-Recipes don’t need to be followed so closely– this isn’t baking.  In fact, we never actually measure things out. Adjust to individual taste!
-Invest in a good food processor. Ours is the 1980’s model, but still going strong. New doesn’t mean good. Some things you may consider chopping up into a smaller size before you put them in the blender- dates, figs, prunes.
-Don’t over blend. If you can’t see the individual ingredients, it’s too smooth. We’re not making jam, people.
-Careful with adding liquids. Try to add them towards the end of the blending so they don’t accidentally cause your mixture to overflow.
-Use labels! There’s no way you’ll be able to remember all 10+ varieties. Include key ingredients (ie: cayenne, chocolate, bananas). This is also an amazing conversation starter for your seder table.
-Make enough so you have leftovers throughout Pesach.

Original Zinner family recipes:

Tropical Dessert Charoset:
2 tart, green apples; peeled, cored, and cut into large pieces
1-2 handfuls chocolate chips
½ cup almonds and walnuts
1 handful unsweetened coconut flakes
2 teaspoons cinnamon
1 tablespoon honey (optional)
1-2 shots Kahlua (*note: our family is not strict about Kahlua not being Kosher for Passover. If you are, substitute with comparable delicious Kosher liquor)

Put the apples, chocolate chips, nuts, and coconut through the food processor. Do not over process; make sure the mixture is still chunky. Add in cinnamon, honey, and Kahlua; mix by hand. Adjust to taste!

The Ultimate Co-Op Charoset:
1 handful dried peaches (preferably no sulfur added)
½ cup shelled pistachios (un-dyed, unsalted)
1 tart, green apple; peeled, cored, and cut into large pieces
5 dried apricots (no sulfur added)
5 pitted dates
1 teaspoon cinnamon
1 tablespoon honey
A dash Pesach red wine
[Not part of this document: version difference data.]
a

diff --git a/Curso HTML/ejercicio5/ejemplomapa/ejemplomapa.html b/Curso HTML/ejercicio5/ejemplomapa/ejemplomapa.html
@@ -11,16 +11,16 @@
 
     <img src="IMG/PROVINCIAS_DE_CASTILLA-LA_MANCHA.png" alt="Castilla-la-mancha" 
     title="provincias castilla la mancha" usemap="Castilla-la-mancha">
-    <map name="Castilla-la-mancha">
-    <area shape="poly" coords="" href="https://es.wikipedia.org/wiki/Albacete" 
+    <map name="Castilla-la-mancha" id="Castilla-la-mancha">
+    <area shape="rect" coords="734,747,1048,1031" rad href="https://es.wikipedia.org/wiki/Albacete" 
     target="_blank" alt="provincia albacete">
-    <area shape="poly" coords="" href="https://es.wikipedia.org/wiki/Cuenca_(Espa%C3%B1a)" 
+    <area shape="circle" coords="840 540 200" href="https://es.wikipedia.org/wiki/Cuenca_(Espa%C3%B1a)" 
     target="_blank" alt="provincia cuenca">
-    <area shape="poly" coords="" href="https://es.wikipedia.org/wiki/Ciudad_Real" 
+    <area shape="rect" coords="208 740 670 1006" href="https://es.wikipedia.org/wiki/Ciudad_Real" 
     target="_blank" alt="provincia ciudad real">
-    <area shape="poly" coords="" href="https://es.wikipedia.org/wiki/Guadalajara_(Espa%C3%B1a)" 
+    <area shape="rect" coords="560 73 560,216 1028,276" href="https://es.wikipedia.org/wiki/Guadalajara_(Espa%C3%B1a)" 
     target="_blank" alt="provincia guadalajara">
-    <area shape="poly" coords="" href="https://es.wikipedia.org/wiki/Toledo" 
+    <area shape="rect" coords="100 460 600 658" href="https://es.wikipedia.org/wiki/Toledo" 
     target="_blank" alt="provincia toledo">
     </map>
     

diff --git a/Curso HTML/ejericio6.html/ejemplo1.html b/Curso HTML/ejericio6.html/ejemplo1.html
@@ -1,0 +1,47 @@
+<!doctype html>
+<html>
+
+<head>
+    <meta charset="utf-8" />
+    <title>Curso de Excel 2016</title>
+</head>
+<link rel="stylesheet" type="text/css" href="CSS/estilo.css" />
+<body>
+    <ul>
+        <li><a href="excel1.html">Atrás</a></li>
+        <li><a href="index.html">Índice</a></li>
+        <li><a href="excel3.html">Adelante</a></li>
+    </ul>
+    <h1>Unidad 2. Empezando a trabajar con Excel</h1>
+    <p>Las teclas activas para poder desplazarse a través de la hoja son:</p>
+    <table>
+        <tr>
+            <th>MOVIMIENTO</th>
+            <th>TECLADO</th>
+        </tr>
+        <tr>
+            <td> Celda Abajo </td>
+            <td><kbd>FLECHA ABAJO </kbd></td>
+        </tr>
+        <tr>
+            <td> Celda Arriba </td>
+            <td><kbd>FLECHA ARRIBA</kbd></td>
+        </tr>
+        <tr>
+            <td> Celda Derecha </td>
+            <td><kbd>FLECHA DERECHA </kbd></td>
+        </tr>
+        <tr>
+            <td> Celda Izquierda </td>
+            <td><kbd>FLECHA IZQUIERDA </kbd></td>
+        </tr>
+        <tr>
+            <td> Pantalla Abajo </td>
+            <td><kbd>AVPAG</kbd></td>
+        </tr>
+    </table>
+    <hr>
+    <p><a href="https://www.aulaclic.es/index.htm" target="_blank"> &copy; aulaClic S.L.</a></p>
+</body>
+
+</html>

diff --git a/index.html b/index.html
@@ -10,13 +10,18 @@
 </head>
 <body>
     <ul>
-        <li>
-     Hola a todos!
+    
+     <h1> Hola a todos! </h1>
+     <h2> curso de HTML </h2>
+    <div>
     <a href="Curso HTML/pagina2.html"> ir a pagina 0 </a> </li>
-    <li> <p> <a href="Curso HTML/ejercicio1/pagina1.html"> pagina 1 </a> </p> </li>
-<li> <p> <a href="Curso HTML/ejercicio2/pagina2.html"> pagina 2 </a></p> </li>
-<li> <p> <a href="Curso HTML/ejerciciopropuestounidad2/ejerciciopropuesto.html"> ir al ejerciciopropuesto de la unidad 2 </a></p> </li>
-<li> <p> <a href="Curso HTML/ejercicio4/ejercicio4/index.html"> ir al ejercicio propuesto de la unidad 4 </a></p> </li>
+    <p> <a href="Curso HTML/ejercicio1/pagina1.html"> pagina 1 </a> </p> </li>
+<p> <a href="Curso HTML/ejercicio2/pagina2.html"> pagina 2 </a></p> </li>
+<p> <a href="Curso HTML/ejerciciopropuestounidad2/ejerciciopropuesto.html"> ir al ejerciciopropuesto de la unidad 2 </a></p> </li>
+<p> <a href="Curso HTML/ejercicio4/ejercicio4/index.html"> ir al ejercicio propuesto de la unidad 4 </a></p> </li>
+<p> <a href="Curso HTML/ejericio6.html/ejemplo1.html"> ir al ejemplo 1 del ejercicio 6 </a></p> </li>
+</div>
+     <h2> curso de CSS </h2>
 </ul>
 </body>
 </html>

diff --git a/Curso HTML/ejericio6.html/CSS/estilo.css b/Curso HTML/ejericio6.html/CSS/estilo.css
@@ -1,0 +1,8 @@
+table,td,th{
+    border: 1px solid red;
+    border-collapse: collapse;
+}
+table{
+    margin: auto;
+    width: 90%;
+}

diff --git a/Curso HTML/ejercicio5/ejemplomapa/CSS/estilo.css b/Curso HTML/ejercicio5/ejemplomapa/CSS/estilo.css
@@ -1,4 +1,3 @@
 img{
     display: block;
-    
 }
Cut up the peaches, apple, apricots, and dates into chunky pieces. Combine in the food processor. Add in cinnamon, honey, and wine; mix by hand. Adjust to taste!